Halfway There: What I Learned During Part One of My Twin Dialogue of Civilizations Program
The Dialogue of Civilizations program I’m enrolled in is pretty unique. It is the only program at Northeastern that allows honors students to enroll in sixteen credits worth of classes in a little under seven weeks and have them walk out with a communications minor to boot. If we had gone in person, we would’ve visited ten countries in Europe, all related in some way to the rise and fall of Nazi Propaganda and the foundation of international human rights law. Needless to say, it is a very intense program.
The Dialogue is structured in two parts, each consisting of two classes. Part one dives deep into the rise and fall of the Nazi regime in 1930s Germany and teaches students about the propaganda and speaking techniques that made the party and its leaders successful. Part two takes us through the legal aftermath of the second world war and teaches about the foundations of the United Nations, the International Criminal Court, and more. As of yesterday, part one of my program and two of my four classes for the summer are done; this is just some of what I learned.
Most notably, I learned far more about Nazism and its leaders than I ever would have in a normal class (after all, this program is 30 hours a week). Over the past three weeks, my professors took us on numerous virtual tours and hosted a number of fascinating discussions relating to them. My favorite was our virtual tour of the city center of Munich, where we got to see the remnants of where Adolf Hitler held party speeches and rallied his party. This tour was especially bittersweet because my fellow students and I knew that despite it being very impactful over Zoom, it would’ve been far more so had we gotten the chance to see it in person. Nonetheless, it showed me a lot about the strategy of military leaders at the time and introduced me to a very interesting topic I had never yet heard of: the politics of architecture. Our tour guide was quick to point out that Hitler, a leader that relied heavily on a subtle hierarchy with him at the top, ensured that whenever he spoke, he was both figuratively and literally, the tallest person there. This employed the use of pedestals as well as sitting and standing requirements for his men. He took “being looked up to” very literally and I found the consequences of that in Munich to be fascinating.
Other things that fascinated me over the last three weeks include the discussions we had about propaganda, arguments we had over our disputation topics, and, of course, our final debate topics. For context, the final assignment for part one of the Dialogue was to research and participate in a “Great debate” on a topic selected during one of our Dialogue pre-meetings. My partner and I, knowing that the most controversial side would be the most fun, decided to debate the proponent of the question “Should the United States bomb Hiroshima and Nagasaki”. We found the topic to be particularly interesting and thought we’d have an uphill battle trying to prove our side right. However, after doing some initial research on the topic, the question proved far more controversial itself, with arguments laid out well on each side. Because the debate itself was time blocked, meaning we were debating it as if the bombs had not yet been dropped and we didn’t know their after effects, we had to act as though the only information we had about the bombings was what the military leaders themselves had at the time. This made our side far easier to debate than expected, and though we didn’t win the debate in the end, we were able to change some of our peers’ minds with regard to how obvious the answer was. That to me is what made this question, and this assignment overall, one of the best final projects I’ve done at Northeastern.
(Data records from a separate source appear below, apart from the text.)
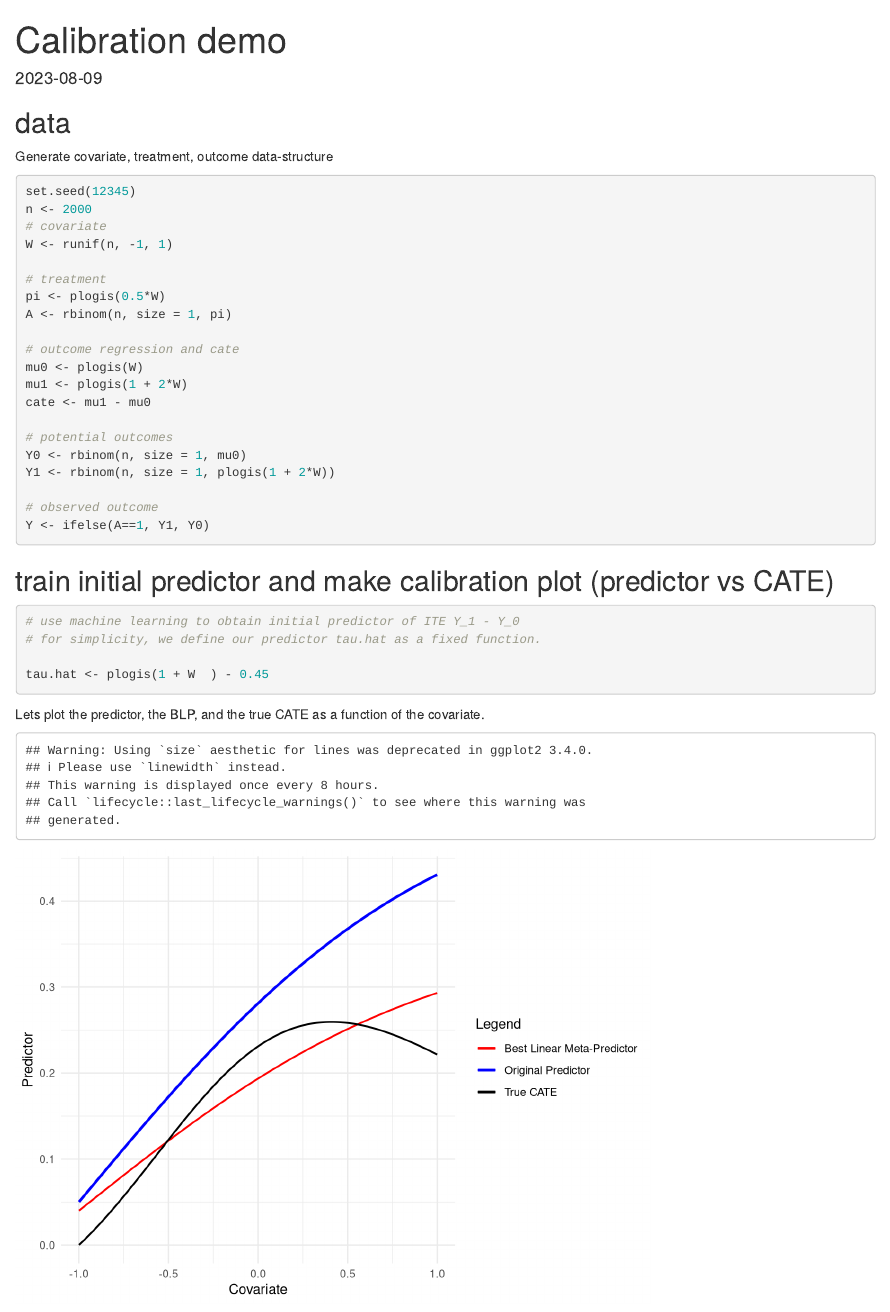
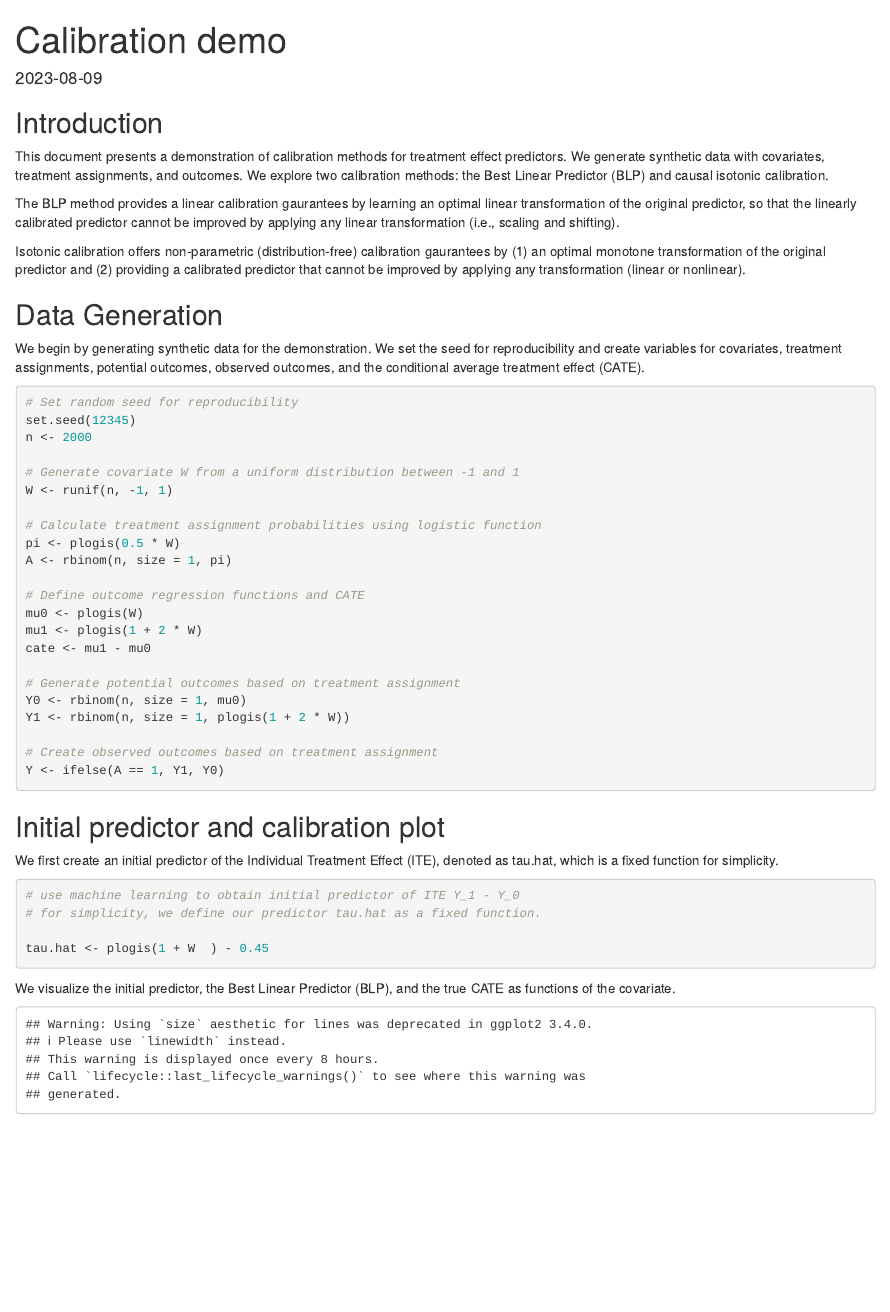
Before and after one commit to Larsvanderlaan/Larsvanderlaan.github.io, an R Markdown document (calibrate_demo.Rmd): the page in a window 1100 px wide, from its top. Rendered offline with R 4.5, knitr and Pandoc, with nearby package versions.

Commit message:
add cal demo

````diff
--- a/calibrate_demo.Rmd
+++ b/calibrate_demo.Rmd
@@ -10,5 +10,3 @@ date: '2023-08-09'
 knitr::opts_chunk$set(echo = TRUE)
 ```
 
-## data
-Generate covariate, treatment, outcome data-structure
@@ -15,30 +21,44 @@ Generate covariate, treatment, outcome data-structure
+## Introduction
+
+This document presents a demonstration of calibration methods for treatment effect predictors. We generate synthetic data with covariates, treatment assignments, and outcomes.
+We explore two calibration methods: the Best Linear Predictor (BLP) and causal isotonic calibration.
+
+The BLP method provides a linear calibration gaurantees by learning an optimal linear transformation of the original predictor, so that the linearly calibrated predictor cannot be improved by applying any linear transformation (i.e., scaling and shifting).
+
+Isotonic calibration offers non-parametric (distribution-free) calibration gaurantees by (1) an optimal monotone transformation of the original predictor and (2) providing a calibrated predictor that cannot be improved by applying any transformation (linear or nonlinear).
+
+
+## Data Generation
+We begin by generating synthetic data for the demonstration. We set the seed for reproducibility and create variables for covariates, treatment assignments, potential outcomes, observed outcomes, and the conditional average treatment effect (CATE).
 
 ```{r}
+# Set random seed for reproducibility
 set.seed(12345)
 n <- 2000
-# covariate
+
+# Generate covariate W from a uniform distribution between -1 and 1
 W <- runif(n, -1, 1)
 
-# treatment
-pi <- plogis(0.5*W)
+# Calculate treatment assignment probabilities using logistic function
+pi <- plogis(0.5 * W)
 A <- rbinom(n, size = 1, pi)
 
-# outcome regression and cate
+# Define outcome regression functions and CATE
 mu0 <- plogis(W)
-mu1 <- plogis(1 + 2*W)
+mu1 <- plogis(1 + 2 * W)
 cate <- mu1 - mu0
 
-# potential outcomes
+# Generate potential outcomes based on treatment assignment
 Y0 <- rbinom(n, size = 1, mu0)
-Y1 <- rbinom(n, size = 1, plogis(1 + 2*W))
+Y1 <- rbinom(n, size = 1, plogis(1 + 2 * W))
 
-# observed outcome
-Y <- ifelse(A==1, Y1, Y0)
+# Create observed outcomes based on treatment assignment
+Y <- ifelse(A == 1, Y1, Y0)
 ```
 
+## Initial predictor and calibration plot
 
-## train initial predictor and make calibration plot (predictor vs CATE)
-
+We first create an initial predictor of the Individual Treatment Effect (ITE), denoted as tau.hat, which is a fixed function for simplicity.
 
 ```{r, echo = TRUE}
 
@@ -49,7 +69,7 @@ tau.hat <- plogis(1 + W  ) - 0.45
 
 ```
 
-Lets plot the predictor, the BLP, and the true CATE as a function of the covariate.
+We visualize the initial predictor, the Best Linear Predictor (BLP), and the true CATE as functions of the covariate.
 
 ```{r, echo = FALSE}
 library(ggplot2)
````
Also changed, not shown: calibrate_demo.html, calibrate_demo.Rmd (26 more changed lines).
Most importantly, however, this Dialogue has taught me a lot about myself as a student, and as a future government worker. With regard to the latter, I came into this Dialogue assuming that the philosophical elements of it, aka the readings on Kant, Nietzche, etc, were going to be what most interested me, and that could not have been farther from the truth. Don’t get me wrong, these conversations were still very fascinating, but it was actually the history that proved most interesting. I’ve never taken a proper history course here in Northeastern, and I had no idea what to expect from one before starting this program. As a result, I was a bit scared I’d be bored by the content that wasn’t related to my major or personal passions. Surprisingly, however, this course, by virtue of the variety of mediums used to teach us about the subject at hand, really piqued my intrigue on the history of World War II. I found myself opting for more research on concepts said in passing during interviews and tours, and despite having very little time to myself this summer, by virtue of both participating in this Dialogue and working full-time, I often used this free time to learn more about the things that most interested me.
Additionally, this newfound Passion for History has further contextualized the career I might want in the future. I am still deciding whether or not I’d like to go to law school or pursue a master’s in a related topic. This course has shown me that a program that will truly interest me will have a curriculum at the very least supplemented by history. Does it truly solve my initial question of where I should go after Northeastern? No, but it does help narrow down the programs I’ll be selecting from, which is still a far better place to be starting from than where I was before this Dialogue.